Community | April 20 2018

Michigan High Schoolers ‘School’ FCA Employees for Earth Day

Earth Day at the FCA US headquarters often brings out the “wild” in our employees, but this year we were schooled on the ways in which we can do our part to help mitigate the effects of global climate change in our homes.

As part of an ongoing collaboration with FCA US, Avondale High School students were tasked with designing and building model homes with a system that uses chemical reactions of plants and other autotrophs, as well as pollinators, to help reduce the effects of human activity on the environment.

“(Avondale High School and FCA) both felt that this challenge would give the students the incentive to create a world-class project and they did not let us down. In fact, there were so many great designs that the judges chose an extra team to attend,” said David Jump, Chrysler Technical Center Environmental Health & Safety Department. “This is a day that these students won’t soon forget and many will probably tell their grandkids one day that they got to present their science project to the workforce here.”

For more than 15 years, FCA US Environment, Health and Safety (EHS) team members have served as mentors to Avondale High School students. Through the years, the young environmental enthusiasts and FCA employees have taken part in a number of projects, including preserving a southeastern Michigan river in partnership with the Clinton River Watershed Council and building bat houses that were mounted around the FCA campus.

This is the second year in which the Company has invited students to participate in its Earth Day celebration, share their innovations and interact with the thousands of employees who pass by their displays.

The annual Earth Day festivity brings more than 40 exhibitors, including various animals from local organizations and businesses to share information about environmental and conservation efforts. Held on April 18, 2018, the event featured displays highlighting how pollinators – bats, bees and butterflies – are vital to the production of healthy crops for food, medicines and other products.

FCA’s Wildlife at Work team also has their own projects to help support local pollinator populations. Here are some examples:

  • Scattered across the grounds are 10 bat houses, each having the potential to shelter and protect approximately 100-300 bats and their young.
  • The property also has a series of gardens to attract the pollinators and aviators, including a Monarch Butterfly Waystation that will be reinvigorated this summer.
  • New in 2018, the team is adding four Mason bee houses on the grounds to further help pollinate plants, flowers and trees.

This commitment to preserving the environment dates back to the design of the facility more than 25 years ago.

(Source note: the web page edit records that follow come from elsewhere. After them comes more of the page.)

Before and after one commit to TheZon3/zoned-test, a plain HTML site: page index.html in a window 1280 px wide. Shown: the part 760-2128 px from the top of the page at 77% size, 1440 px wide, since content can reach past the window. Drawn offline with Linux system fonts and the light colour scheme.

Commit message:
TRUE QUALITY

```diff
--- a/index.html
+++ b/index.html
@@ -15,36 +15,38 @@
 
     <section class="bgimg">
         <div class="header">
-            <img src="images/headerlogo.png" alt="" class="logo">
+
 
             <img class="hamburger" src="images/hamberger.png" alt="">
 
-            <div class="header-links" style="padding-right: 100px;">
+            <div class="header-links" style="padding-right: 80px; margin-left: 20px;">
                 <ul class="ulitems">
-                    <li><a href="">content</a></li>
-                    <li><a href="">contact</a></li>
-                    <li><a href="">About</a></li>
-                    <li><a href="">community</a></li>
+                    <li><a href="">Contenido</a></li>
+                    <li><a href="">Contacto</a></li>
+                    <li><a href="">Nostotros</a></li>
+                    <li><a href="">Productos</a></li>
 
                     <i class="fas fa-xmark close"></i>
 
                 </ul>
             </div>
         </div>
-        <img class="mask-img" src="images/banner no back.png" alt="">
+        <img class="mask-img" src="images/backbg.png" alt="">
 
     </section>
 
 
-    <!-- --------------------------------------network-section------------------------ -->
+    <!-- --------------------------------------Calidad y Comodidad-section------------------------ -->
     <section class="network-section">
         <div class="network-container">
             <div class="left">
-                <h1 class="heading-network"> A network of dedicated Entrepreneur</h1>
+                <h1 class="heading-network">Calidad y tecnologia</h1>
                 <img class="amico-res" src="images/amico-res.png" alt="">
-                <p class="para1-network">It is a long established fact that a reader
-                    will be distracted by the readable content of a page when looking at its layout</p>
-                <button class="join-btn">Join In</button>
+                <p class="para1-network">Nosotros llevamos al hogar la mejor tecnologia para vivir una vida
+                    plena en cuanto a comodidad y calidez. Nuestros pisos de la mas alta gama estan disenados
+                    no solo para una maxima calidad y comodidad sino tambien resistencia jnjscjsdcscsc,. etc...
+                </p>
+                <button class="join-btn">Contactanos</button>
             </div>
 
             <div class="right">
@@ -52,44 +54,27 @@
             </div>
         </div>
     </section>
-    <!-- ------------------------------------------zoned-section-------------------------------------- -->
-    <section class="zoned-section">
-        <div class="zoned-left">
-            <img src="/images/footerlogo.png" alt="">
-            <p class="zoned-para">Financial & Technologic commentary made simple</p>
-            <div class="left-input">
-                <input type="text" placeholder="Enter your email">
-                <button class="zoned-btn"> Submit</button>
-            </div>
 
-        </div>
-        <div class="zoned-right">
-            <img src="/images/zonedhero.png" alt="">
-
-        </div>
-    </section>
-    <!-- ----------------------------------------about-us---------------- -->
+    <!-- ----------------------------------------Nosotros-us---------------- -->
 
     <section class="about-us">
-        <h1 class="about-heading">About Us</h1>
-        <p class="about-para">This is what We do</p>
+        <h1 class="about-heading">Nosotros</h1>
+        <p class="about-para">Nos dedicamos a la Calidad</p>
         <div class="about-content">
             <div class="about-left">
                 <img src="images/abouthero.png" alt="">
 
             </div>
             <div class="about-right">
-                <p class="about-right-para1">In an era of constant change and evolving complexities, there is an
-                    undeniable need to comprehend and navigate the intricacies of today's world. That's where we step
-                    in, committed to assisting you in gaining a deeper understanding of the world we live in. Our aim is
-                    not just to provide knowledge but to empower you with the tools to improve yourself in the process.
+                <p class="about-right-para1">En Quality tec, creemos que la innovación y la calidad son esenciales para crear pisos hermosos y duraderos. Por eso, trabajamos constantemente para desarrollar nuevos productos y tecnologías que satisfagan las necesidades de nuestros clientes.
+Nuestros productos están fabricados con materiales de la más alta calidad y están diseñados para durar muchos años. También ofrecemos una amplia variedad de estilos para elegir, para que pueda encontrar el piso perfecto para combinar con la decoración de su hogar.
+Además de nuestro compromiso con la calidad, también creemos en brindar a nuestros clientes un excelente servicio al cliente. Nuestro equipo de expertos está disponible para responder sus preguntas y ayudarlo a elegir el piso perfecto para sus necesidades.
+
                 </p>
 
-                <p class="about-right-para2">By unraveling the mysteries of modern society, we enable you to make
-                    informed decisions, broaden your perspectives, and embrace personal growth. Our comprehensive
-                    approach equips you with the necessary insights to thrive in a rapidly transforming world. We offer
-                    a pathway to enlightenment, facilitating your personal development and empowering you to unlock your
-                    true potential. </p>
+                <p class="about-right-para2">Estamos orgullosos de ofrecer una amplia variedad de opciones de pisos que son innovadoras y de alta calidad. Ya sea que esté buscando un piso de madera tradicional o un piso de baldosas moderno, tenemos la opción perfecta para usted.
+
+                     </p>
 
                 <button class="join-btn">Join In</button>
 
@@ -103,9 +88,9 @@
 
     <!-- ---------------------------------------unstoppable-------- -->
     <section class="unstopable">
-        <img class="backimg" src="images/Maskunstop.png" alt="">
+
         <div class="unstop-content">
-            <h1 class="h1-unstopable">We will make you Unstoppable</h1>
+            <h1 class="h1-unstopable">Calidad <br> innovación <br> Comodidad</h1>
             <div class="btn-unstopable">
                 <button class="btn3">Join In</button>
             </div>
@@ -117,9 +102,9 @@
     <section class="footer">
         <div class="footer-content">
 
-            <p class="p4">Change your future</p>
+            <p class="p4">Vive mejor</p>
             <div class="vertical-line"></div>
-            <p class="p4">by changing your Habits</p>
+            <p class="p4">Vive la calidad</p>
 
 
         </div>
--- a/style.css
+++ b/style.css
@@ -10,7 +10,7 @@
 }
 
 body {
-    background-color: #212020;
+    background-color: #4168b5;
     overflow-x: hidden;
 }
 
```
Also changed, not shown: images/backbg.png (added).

The Auburn Hills headquarters includes a five-acre green roof and is surrounded by more than 100 acres of natural wetlands, walking trails and a plethora of animals and plants. It is also a ‘zero waste to landfill’ facility since 2010 and received Conservation Certification by Wildlife Habitat Council in April 2015.